A deletion in a single gene promotes increased grain size and yield in rice, according to a study published online this week in Nature Genetics. The identification of this deletion may enable a breeding program for higher-yield cultivated rice crops.
Takeshi Izawa and colleagues carried out a cross between the Nipponbare (japonica) and Kasalath (indica) cultivated crops, which have different grain widths. They mapped several regions of the rice genome that were associated with this difference, and focused on one, qSW5. They went on to identify a deletion in a single gene in the Nipponbare cultivation, which is responsible for approximately 38% of the difference in grain width between Nipponbare and Kasalath.
Transgenic lines of Kasalath rice engineered to have reduced levels of qSW5 produced seeds with increased grain weight in a field test. The authors suggest that the qSW5 deletion may have been selected for during the process of rice domestication by ancient humans.
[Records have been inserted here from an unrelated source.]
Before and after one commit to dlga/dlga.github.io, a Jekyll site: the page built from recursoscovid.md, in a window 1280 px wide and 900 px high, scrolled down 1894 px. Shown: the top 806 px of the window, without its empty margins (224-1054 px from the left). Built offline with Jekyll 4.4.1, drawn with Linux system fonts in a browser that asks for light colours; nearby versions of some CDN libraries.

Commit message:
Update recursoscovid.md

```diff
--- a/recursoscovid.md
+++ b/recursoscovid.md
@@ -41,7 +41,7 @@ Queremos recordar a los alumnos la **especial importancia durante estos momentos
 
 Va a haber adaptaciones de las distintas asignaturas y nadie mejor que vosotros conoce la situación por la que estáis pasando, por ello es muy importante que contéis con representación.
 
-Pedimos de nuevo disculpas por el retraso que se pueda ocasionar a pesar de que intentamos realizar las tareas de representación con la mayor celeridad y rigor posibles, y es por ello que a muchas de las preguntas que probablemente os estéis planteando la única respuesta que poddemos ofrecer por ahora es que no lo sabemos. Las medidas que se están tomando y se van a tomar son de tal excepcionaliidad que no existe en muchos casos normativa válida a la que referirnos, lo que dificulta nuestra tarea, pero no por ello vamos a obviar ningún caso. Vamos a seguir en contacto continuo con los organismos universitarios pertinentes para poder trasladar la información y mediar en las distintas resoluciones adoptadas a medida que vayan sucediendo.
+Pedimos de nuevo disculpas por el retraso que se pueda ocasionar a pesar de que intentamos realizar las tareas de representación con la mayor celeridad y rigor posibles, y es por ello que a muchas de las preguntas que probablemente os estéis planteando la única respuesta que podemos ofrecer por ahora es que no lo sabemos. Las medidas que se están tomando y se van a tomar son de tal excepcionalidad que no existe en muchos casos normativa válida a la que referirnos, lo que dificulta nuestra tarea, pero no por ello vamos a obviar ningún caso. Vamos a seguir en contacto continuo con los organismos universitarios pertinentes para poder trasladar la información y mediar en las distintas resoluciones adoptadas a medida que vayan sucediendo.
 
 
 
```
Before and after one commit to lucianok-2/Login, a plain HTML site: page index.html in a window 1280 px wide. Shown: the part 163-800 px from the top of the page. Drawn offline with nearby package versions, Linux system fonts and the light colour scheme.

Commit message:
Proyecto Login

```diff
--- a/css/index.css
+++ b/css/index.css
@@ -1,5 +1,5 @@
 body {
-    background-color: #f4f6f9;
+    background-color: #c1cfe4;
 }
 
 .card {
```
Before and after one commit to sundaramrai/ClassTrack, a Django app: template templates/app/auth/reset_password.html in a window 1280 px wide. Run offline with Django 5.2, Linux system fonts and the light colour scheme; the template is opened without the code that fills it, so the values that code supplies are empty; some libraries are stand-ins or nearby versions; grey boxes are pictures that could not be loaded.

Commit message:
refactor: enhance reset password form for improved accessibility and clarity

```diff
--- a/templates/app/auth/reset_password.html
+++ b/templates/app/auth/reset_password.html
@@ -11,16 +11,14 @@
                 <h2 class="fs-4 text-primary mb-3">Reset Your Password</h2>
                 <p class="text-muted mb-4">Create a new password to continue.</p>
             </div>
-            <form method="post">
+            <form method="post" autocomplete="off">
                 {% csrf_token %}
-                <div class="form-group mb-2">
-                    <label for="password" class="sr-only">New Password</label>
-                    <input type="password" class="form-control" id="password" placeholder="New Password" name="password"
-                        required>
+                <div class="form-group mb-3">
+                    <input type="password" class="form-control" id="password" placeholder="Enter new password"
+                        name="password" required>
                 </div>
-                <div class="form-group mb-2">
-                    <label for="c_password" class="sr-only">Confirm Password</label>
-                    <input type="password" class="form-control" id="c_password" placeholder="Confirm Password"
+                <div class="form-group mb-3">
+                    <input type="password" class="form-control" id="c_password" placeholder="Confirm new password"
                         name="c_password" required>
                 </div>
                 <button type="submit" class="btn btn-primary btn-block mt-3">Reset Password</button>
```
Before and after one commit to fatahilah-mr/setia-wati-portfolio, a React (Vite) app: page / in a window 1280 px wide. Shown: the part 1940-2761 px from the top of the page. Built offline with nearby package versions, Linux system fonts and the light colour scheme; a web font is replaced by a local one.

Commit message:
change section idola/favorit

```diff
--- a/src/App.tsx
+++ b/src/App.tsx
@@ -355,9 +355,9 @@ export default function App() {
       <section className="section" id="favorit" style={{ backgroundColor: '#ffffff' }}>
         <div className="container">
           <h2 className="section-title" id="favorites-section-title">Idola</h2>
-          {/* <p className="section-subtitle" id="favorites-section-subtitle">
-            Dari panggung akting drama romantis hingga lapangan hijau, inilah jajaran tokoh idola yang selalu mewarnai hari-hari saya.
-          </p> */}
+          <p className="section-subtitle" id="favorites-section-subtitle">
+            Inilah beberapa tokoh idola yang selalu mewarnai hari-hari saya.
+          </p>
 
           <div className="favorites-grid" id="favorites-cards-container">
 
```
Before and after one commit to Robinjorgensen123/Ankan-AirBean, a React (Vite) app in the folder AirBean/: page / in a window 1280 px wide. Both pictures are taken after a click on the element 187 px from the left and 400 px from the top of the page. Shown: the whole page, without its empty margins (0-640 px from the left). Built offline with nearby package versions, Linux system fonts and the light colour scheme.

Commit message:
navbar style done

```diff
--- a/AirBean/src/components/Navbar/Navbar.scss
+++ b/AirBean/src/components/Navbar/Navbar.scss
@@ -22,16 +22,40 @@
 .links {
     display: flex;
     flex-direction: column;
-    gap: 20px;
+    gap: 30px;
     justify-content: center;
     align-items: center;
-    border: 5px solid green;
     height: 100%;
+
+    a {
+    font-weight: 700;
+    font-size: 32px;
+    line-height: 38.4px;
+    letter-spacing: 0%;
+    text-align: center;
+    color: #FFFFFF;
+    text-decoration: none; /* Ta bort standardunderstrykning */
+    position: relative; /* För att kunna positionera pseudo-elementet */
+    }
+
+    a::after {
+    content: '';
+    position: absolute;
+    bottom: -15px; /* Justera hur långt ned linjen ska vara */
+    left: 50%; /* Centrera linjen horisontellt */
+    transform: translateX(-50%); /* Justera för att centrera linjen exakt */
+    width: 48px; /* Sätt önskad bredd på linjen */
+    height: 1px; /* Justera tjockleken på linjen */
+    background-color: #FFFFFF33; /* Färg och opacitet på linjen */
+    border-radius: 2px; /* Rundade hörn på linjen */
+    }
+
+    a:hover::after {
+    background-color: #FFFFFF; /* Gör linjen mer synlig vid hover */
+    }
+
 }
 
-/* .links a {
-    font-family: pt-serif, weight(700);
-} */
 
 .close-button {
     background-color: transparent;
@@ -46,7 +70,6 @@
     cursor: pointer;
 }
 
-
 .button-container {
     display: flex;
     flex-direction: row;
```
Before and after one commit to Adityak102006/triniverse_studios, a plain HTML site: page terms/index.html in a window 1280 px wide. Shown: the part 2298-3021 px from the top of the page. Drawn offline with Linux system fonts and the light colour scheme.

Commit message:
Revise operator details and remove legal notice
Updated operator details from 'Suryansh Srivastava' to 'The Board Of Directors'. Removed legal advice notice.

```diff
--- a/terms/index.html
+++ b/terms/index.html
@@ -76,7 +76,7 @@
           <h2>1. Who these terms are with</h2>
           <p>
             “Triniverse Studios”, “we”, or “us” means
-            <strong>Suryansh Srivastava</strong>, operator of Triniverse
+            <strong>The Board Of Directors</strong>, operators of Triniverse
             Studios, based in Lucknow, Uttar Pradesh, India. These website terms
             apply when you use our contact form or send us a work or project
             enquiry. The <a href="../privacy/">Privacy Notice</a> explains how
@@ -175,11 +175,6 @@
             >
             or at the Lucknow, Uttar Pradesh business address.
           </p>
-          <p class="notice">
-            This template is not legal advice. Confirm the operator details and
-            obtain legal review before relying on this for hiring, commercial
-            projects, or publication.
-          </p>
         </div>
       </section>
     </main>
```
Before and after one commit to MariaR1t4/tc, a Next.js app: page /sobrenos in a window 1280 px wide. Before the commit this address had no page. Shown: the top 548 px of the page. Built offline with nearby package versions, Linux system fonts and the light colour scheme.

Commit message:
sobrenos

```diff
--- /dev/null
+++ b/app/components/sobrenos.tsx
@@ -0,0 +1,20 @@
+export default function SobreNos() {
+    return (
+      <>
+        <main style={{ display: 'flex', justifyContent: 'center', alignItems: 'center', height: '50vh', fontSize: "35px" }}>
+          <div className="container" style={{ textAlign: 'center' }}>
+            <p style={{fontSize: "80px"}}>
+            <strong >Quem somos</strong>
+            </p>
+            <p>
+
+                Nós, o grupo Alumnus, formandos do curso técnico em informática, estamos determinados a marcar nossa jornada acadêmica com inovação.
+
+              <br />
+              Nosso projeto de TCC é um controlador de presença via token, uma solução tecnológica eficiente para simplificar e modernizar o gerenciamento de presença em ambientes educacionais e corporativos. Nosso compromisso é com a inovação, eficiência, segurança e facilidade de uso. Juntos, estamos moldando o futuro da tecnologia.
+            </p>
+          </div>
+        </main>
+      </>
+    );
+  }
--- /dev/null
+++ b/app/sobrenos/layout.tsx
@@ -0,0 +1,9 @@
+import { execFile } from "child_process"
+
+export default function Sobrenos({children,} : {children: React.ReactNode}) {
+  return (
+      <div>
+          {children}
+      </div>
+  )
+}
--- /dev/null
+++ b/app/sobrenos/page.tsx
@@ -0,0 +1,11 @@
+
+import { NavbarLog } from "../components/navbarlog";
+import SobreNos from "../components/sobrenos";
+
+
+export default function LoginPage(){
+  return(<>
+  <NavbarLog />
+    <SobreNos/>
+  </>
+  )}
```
They also report that two other genes, Waxy and qSH1, were likely also involved in the domestication of japonica rice as the range of rice cultivation changed during human history.